DATA TO USE START

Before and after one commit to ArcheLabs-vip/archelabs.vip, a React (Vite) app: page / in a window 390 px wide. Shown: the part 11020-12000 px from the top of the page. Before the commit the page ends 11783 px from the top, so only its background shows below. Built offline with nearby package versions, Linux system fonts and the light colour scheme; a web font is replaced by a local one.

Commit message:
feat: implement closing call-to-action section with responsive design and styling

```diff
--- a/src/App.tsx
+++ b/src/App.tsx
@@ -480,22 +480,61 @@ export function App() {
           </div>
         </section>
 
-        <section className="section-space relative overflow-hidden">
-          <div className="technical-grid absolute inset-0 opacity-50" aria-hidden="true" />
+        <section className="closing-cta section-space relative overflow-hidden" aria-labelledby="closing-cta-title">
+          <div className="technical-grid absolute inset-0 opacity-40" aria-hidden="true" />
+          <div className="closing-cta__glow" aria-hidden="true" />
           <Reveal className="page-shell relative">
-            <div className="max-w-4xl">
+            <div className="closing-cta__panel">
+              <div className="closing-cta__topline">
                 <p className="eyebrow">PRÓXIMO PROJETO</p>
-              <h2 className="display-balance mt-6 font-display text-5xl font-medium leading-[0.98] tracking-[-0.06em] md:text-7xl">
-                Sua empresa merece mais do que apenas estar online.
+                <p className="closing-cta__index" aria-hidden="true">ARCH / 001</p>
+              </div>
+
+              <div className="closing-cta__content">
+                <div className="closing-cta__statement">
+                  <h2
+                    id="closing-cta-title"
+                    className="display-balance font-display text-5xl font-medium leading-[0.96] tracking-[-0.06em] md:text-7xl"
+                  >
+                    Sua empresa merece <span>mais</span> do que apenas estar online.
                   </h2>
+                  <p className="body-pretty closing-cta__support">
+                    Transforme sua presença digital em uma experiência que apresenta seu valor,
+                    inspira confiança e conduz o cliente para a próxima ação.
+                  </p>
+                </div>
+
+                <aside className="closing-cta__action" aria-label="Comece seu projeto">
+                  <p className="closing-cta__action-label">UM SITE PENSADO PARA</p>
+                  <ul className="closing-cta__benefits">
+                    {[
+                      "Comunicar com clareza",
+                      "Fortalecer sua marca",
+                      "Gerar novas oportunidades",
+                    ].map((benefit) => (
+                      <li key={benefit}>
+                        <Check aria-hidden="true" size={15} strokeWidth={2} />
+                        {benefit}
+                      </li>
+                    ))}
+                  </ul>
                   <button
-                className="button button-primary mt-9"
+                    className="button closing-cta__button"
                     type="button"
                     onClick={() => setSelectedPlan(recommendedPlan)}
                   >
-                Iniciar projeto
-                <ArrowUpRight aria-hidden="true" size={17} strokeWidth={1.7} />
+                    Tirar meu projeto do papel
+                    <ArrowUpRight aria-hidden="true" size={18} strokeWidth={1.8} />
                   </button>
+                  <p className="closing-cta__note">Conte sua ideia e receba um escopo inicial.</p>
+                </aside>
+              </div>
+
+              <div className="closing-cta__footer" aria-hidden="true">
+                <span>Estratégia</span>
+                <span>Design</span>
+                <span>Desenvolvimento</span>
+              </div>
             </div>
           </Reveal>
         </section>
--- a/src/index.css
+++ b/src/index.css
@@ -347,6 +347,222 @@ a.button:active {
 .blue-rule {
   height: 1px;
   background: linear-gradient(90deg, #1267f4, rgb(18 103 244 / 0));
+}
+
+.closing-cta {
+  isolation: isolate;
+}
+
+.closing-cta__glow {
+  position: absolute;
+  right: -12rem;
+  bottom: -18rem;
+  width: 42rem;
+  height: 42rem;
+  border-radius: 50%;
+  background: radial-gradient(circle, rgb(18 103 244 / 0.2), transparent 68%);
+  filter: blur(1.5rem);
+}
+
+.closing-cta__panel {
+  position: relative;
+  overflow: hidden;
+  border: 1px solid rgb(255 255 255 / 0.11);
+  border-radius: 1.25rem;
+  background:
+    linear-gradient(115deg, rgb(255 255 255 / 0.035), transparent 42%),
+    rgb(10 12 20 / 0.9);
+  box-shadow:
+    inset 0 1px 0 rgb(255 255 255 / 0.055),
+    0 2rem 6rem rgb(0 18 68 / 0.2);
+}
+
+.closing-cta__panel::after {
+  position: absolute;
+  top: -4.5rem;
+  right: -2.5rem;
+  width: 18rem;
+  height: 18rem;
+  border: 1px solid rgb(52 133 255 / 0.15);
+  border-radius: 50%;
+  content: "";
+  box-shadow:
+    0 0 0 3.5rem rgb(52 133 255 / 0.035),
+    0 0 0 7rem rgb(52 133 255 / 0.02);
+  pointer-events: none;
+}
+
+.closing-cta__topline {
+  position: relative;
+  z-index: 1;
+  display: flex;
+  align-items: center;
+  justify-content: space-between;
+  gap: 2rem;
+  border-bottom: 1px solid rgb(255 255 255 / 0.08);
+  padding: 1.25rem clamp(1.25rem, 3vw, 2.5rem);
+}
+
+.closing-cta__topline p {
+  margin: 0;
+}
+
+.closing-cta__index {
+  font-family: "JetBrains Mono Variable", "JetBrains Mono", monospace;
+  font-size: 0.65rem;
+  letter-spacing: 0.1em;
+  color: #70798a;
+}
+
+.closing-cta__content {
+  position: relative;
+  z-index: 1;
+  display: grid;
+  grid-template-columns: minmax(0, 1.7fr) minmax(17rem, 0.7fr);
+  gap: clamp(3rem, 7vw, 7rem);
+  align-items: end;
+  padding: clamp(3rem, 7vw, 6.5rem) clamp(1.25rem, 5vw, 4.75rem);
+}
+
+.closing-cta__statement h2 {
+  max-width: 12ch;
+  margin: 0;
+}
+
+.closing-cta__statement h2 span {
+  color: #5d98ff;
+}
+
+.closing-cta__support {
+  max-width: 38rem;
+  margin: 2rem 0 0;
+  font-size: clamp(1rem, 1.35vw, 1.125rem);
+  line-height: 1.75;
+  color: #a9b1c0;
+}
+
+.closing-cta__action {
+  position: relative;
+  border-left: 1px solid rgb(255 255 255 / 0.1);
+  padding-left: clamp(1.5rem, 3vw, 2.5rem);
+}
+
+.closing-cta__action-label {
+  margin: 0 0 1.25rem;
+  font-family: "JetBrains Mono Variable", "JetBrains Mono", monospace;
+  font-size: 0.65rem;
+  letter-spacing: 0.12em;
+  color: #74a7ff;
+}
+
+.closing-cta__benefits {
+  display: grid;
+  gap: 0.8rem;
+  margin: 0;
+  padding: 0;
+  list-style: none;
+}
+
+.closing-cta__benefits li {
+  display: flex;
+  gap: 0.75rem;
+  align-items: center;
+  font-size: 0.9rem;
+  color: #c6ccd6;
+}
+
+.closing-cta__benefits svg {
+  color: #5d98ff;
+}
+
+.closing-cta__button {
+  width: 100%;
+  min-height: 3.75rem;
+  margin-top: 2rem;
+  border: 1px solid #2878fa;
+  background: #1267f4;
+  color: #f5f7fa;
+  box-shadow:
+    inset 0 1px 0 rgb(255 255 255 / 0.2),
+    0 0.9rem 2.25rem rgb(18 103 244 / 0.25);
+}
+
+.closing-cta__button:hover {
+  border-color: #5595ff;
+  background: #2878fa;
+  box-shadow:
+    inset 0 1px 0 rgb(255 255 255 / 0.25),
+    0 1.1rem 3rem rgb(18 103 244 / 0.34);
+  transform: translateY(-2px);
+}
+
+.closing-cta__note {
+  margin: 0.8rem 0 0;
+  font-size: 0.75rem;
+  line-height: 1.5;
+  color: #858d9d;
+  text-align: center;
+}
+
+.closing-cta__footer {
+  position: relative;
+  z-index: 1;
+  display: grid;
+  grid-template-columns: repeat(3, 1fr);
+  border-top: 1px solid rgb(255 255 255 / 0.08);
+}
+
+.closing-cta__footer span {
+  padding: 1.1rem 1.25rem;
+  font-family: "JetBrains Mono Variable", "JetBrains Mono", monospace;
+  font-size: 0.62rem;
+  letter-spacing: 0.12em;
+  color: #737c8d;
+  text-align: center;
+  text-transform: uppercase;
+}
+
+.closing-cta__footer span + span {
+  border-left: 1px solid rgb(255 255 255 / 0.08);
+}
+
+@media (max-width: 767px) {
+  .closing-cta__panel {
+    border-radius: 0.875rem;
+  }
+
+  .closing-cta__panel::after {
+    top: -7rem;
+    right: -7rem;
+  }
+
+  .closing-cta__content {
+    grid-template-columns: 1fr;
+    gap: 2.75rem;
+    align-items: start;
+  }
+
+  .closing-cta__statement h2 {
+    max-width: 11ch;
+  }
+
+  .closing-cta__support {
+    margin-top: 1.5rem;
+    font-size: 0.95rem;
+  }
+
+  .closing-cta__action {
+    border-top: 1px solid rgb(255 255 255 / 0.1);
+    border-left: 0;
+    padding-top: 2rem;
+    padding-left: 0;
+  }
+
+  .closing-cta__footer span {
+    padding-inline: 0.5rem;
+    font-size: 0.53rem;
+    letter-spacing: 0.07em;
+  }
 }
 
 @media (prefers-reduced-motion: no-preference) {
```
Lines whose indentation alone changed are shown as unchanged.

DATA TO USE END

• **TASK REQUIREMENTS**
Match on "size" and copy out every line of the entries that contains it.

• **RESPONSE AREA**
+                        <Check aria-hidden="true" size={15} strokeWidth={2} />
-                <ArrowUpRight aria-hidden="true" size={17} strokeWidth={1.7} />
+                    <ArrowUpRight aria-hidden="true" size={18} strokeWidth={1.8} />
+  font-size: 0.65rem;
+  font-size: clamp(1rem, 1.35vw, 1.125rem);
+  font-size: 0.65rem;
+  font-size: 0.9rem;
+  font-size: 0.75rem;
+  font-size: 0.62rem;
+    font-size: 0.95rem;
+    font-size: 0.53rem;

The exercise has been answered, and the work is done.